Provide only the number of lines below that contain the word "title".
=== RECORDS SUPPLIED ===
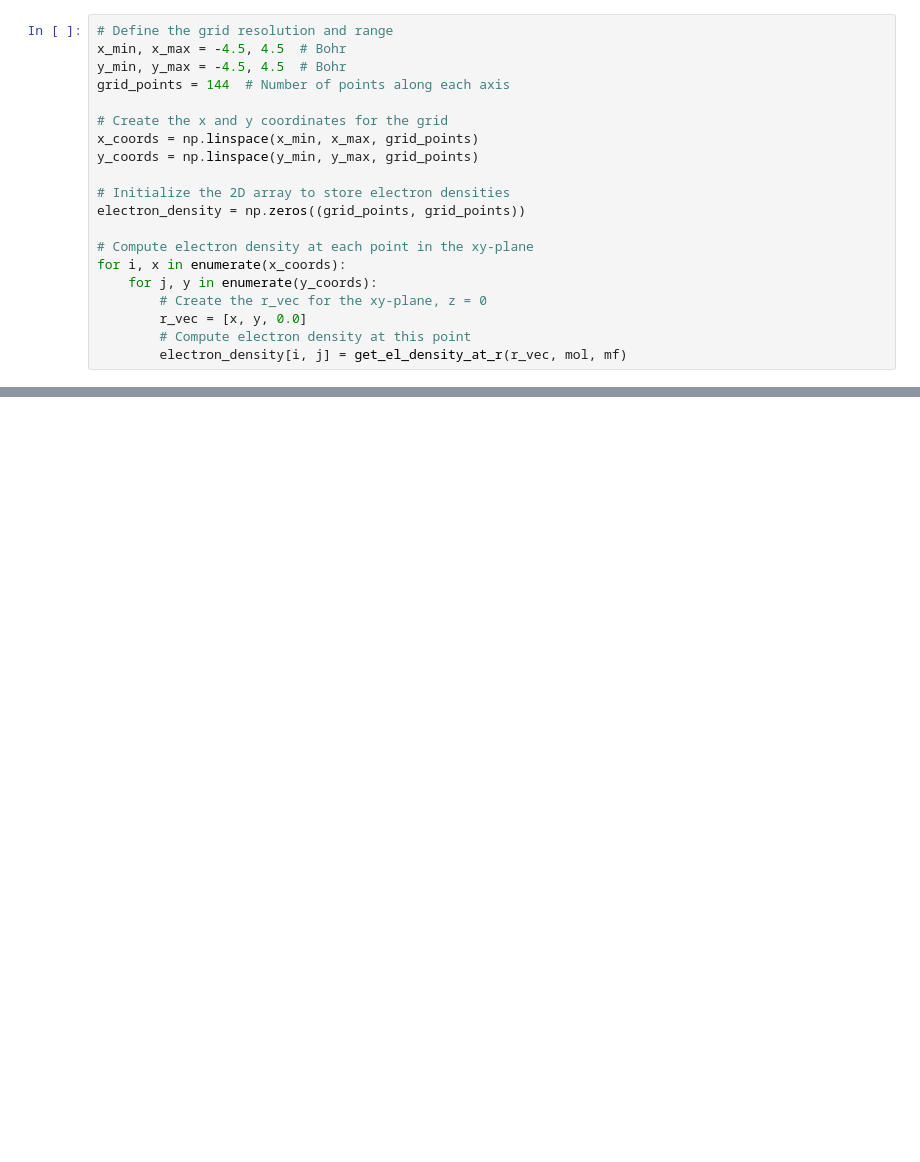
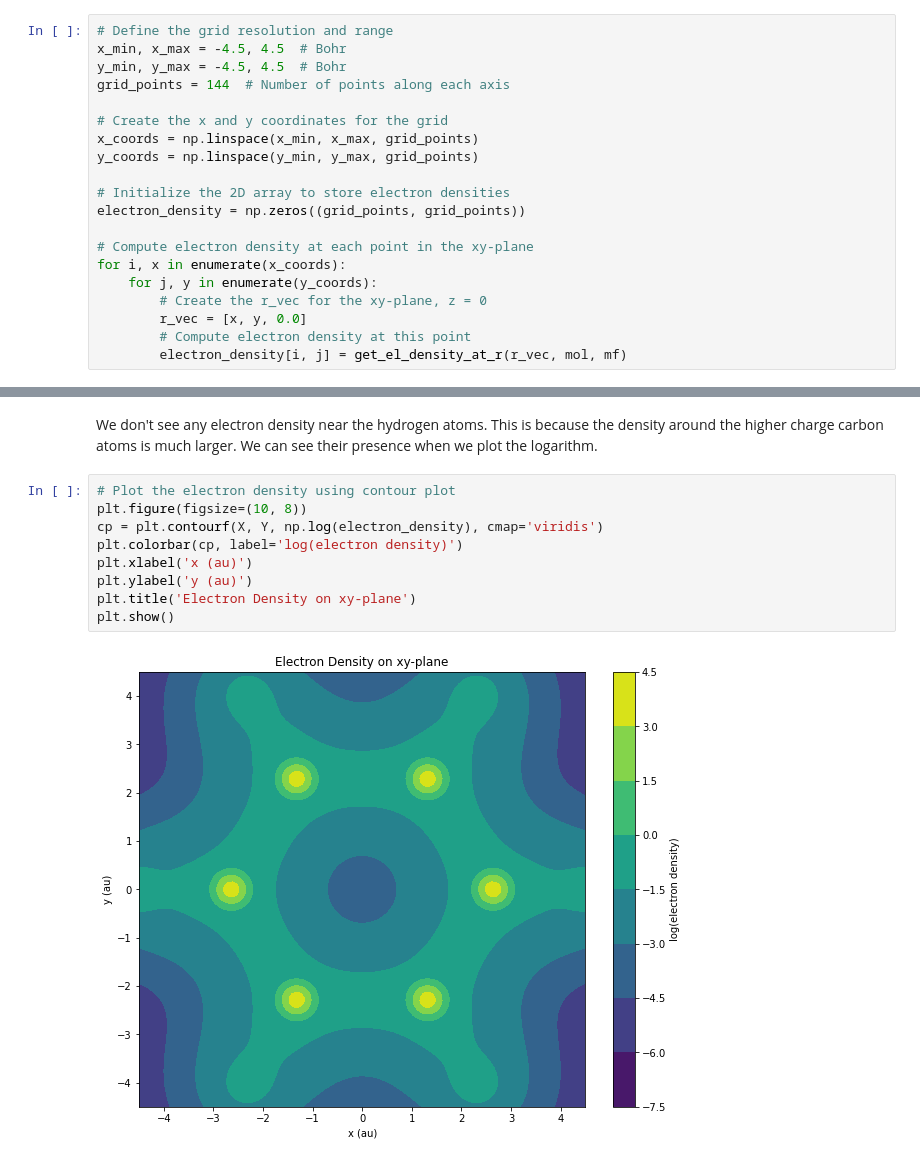
Before and after one commit to GQCG-edu/bootcamp, a Jupyter notebook: tutorials/electron_density_visualisation.ipynb, the cells around one changed output, grey strips where cells are left out. Cells and saved outputs as stored; diff of their text form; blank space fills up the shorter version.

Commit message:
add log visualisation

```diff
--- a/tutorials/electron_density_visualisation.ipynb
+++ b/tutorials/electron_density_visualisation.ipynb
@@ -195,3 +193,16 @@ plt.title('Electron Density on xy-plane')
 plt.show()
 # %% [output]
 [figure]
+# %% [markdown]
+We don't see any electron density near the hydrogen atoms. This is because the density around the higher charge carbon atoms is much larger. We can see their presence when we plot the logarithm.
+# %%
+# Plot the electron density using contour plot
+plt.figure(figsize=(10, 8))
+cp = plt.contourf(X, Y, np.log(electron_density), cmap='viridis')
+plt.colorbar(cp, label='log(electron density)')
+plt.xlabel('x (au)')
+plt.ylabel('y (au)')
+plt.title('Electron Density on xy-plane')
+plt.show()
+# %% [output]
+[figure, added]
```
Also changed, not shown: parts of 1 cell of this notebook.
===
YOUR RESPONSE = 2